An AMRAAM-Extended Range missile is fired from a NASAMS launcher, successfully engaging and destroying a target drone during a flight test at the Andoya Space Center in Norway.
The live-fire shot verified that the complete system – including the AMRAAM-ER missile, NASAMS missile launcher, Sentinel Radar and the Fire Distribution Center, or FDC – worked seamlessly together to engage and destroy a target drone with a live-warhead-equipped missile.
"AMRAAM-ER combines the guidance section and warhead from AMRAAM with the rocket motor from the Evolved Sea Sparrow Missile to affordably boost the NASAMS capability," said Dr. Taylor W. Lawrence, president of Raytheon Missiles Systems. "We believe it's an ideal solution for ground-based air defense customers worldwide."
Norwegian military NASAMS operators conducted the test. They controlled and employed the AMRAAM-ER missile from an upgraded FDC, proving the effectiveness of the missile when matched with the NASAMS launcher.
Designed specifically for ground-based air defense, NASAMS is owned by seven countries and has been used by the U.S. National Capital Region's air defense system since 2005. Manufactured by Raytheon and Kongsberg, NASAMS is the most widely used short-and medium-range air defense system in NATO. In addition to the U.S., it is in service in Norway, Finland, Spain, The Netherlands and one undisclosed country. It is also currently in production for Oman.
"NASAMS with AMRAAM-ER gives lower-tier defenses additional capability against threats such as cruise missiles, aircraft and drones," said Wes Kremer, president of Raytheon Integrated Defense Systems.

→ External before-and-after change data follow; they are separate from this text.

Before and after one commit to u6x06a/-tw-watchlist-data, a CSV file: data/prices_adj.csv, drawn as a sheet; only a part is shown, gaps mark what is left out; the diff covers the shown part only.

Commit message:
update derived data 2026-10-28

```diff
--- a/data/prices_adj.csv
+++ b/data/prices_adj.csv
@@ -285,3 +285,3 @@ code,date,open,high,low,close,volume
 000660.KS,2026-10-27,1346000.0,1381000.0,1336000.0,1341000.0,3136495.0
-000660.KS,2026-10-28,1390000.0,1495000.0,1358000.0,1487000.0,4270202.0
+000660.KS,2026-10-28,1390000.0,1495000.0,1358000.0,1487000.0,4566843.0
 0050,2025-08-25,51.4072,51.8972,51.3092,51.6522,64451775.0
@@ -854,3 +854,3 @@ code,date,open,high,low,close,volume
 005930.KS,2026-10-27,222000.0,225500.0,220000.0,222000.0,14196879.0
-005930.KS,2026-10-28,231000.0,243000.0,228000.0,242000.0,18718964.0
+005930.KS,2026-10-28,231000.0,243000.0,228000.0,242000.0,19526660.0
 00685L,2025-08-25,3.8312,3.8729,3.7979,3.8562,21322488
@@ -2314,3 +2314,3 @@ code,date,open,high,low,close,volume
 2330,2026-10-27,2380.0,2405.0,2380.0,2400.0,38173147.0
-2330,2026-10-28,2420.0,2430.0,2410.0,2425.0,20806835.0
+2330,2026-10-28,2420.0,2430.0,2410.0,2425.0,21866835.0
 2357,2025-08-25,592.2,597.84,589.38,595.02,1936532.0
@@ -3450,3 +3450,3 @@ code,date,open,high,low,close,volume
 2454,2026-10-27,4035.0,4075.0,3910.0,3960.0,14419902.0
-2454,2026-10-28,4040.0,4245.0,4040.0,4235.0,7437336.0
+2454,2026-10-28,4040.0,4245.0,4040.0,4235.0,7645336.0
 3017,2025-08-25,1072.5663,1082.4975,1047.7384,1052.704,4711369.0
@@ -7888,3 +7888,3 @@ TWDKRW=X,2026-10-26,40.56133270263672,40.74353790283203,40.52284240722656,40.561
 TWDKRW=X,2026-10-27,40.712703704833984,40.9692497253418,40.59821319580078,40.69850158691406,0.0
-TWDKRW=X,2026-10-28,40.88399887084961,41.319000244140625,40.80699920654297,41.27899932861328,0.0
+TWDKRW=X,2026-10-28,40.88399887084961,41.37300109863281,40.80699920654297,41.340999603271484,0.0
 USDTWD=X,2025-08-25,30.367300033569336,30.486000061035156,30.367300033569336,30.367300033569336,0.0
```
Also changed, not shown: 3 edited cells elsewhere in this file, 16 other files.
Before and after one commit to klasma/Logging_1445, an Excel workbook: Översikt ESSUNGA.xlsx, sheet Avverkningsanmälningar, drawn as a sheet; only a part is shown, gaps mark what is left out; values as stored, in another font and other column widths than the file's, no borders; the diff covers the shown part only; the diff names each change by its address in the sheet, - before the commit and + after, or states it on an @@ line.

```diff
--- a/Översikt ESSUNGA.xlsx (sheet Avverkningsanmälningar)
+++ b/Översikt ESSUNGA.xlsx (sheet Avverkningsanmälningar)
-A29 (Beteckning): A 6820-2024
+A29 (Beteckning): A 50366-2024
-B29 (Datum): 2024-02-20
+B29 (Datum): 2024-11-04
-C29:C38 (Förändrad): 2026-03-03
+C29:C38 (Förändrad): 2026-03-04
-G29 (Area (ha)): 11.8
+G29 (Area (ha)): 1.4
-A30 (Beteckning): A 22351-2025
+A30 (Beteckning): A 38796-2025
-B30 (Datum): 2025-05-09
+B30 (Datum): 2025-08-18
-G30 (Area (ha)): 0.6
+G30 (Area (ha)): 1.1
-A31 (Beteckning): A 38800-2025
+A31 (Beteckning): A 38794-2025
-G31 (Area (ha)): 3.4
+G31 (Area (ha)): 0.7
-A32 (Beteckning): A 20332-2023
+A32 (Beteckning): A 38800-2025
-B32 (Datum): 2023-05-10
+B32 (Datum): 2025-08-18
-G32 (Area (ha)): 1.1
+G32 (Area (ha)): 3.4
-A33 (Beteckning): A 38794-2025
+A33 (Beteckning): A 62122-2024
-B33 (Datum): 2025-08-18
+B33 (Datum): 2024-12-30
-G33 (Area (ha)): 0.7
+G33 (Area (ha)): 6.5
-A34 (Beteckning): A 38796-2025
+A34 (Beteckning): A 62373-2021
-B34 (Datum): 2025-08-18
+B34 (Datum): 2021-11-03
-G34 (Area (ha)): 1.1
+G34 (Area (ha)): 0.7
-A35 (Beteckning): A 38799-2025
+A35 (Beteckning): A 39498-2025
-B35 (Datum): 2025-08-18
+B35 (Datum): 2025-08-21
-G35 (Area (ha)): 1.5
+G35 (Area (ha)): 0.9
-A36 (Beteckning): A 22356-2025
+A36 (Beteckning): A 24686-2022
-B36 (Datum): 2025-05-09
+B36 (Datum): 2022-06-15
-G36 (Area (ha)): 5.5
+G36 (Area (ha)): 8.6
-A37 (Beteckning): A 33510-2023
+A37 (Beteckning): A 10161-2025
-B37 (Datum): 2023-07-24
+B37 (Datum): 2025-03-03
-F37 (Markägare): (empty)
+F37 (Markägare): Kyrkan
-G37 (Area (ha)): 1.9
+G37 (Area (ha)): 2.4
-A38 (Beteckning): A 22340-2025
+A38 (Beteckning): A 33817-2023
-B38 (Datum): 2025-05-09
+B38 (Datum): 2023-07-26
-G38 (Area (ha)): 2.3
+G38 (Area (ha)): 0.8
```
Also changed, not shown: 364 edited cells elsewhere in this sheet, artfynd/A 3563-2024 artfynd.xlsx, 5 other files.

Raytheon completed extensive lab testing on the AMRAAM-ER in 2015, enabling the company to move forward with launcher and system integration.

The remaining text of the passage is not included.